Task directions → The answer should be one number: the count of lines in the listing below with "Trường" in them.

Data under study →
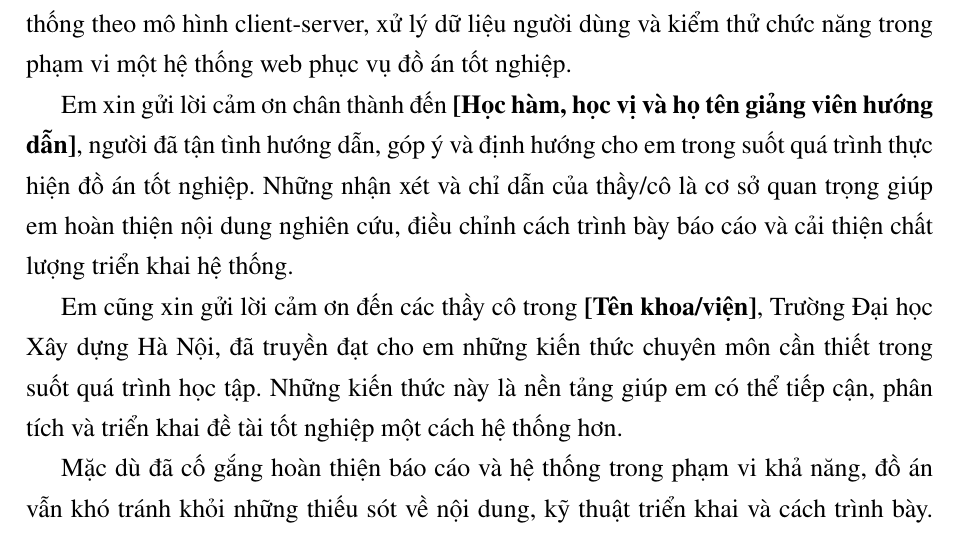
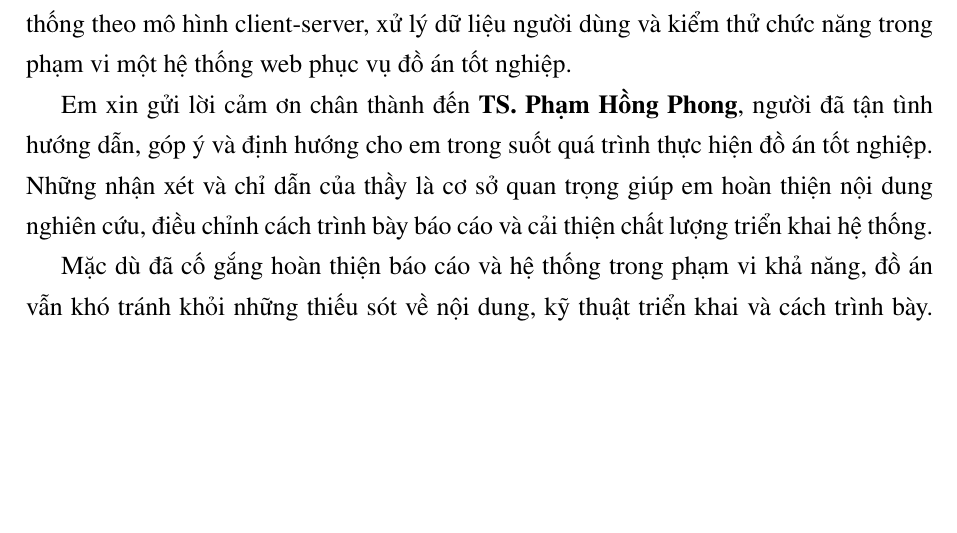
Before and after one commit to truongxuantxa-stack/gfgf, a LaTeX document (do_an_tot_nghiep.tex): part of page 3 of 106, cut so that both start at the same text, the shorter picture padded with empty space. Compiled offline with pdfLaTeX.

Commit message:
docs: update acknowledgments to only thank TS. Pham Hong Phong

```diff
--- a/do_an_tot_nghiep.tex
+++ b/do_an_tot_nghiep.tex
@@ -212,9 +212,7 @@ Trong quá trình học tập tại Trường Đại học Xây dựng Hà Nội
 
 Trong quá trình thực hiện đồ án, em đã tìm hiểu các kiến thức liên quan đến quản lý dinh dưỡng cá nhân, thiết kế cơ sở dữ liệu, xây dựng RESTful API, phát triển giao diện người dùng bằng React và triển khai backend bằng Node.js, Express. Bên cạnh các chức năng quản lý dữ liệu cơ bản, hệ thống còn được xây dựng thêm một số thành phần xử lý dữ liệu dinh dưỡng như tính toán chỉ số nền tảng, điều chỉnh TDEE theo dữ liệu thực tế, chấm điểm món ăn, sinh cảnh báo, lập kế hoạch bữa ăn và quét thông tin sản phẩm. Quá trình thực hiện đề tài giúp em củng cố thêm kiến thức về tổ chức mã nguồn, thiết kế hệ thống theo mô hình client-server, xử lý dữ liệu người dùng và kiểm thử chức năng trong phạm vi một hệ thống web phục vụ đồ án tốt nghiệp.
 
-Em xin gửi lời cảm ơn chân thành đến \textbf{[Học hàm, học vị và họ tên giảng viên hướng dẫn]}, người đã tận tình hướng dẫn, góp ý và định hướng cho em trong suốt quá trình thực hiện đồ án tốt nghiệp. Những nhận xét và chỉ dẫn của thầy/cô là cơ sở quan trọng giúp em hoàn thiện nội dung nghiên cứu, điều chỉnh cách trình bày báo cáo và cải thiện chất lượng triển khai hệ thống.
-
-Em cũng xin gửi lời cảm ơn đến các thầy cô trong \textbf{[Tên khoa/viện]}, Trường Đại học Xây dựng Hà Nội, đã truyền đạt cho em những kiến thức chuyên môn cần thiết trong suốt quá trình học tập. Những kiến thức này là nền tảng giúp em có thể tiếp cận, phân tích và triển khai đề tài tốt nghiệp một cách hệ thống hơn.
+Em xin gửi lời cảm ơn chân thành đến \textbf{TS. Phạm Hồng Phong}, người đã tận tình hướng dẫn, góp ý và định hướng cho em trong suốt quá trình thực hiện đồ án tốt nghiệp. Những nhận xét và chỉ dẫn của thầy là cơ sở quan trọng giúp em hoàn thiện nội dung nghiên cứu, điều chỉnh cách trình bày báo cáo và cải thiện chất lượng triển khai hệ thống.
 
 Mặc dù đã cố gắng hoàn thiện báo cáo và hệ thống trong phạm vi khả năng, đồ án vẫn khó tránh khỏi những thiếu sót về nội dung, kỹ thuật triển khai và cách trình bày. Em kính mong nhận được sự góp ý của các thầy cô để đề tài được hoàn thiện hơn.
 
```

Output for this task → 2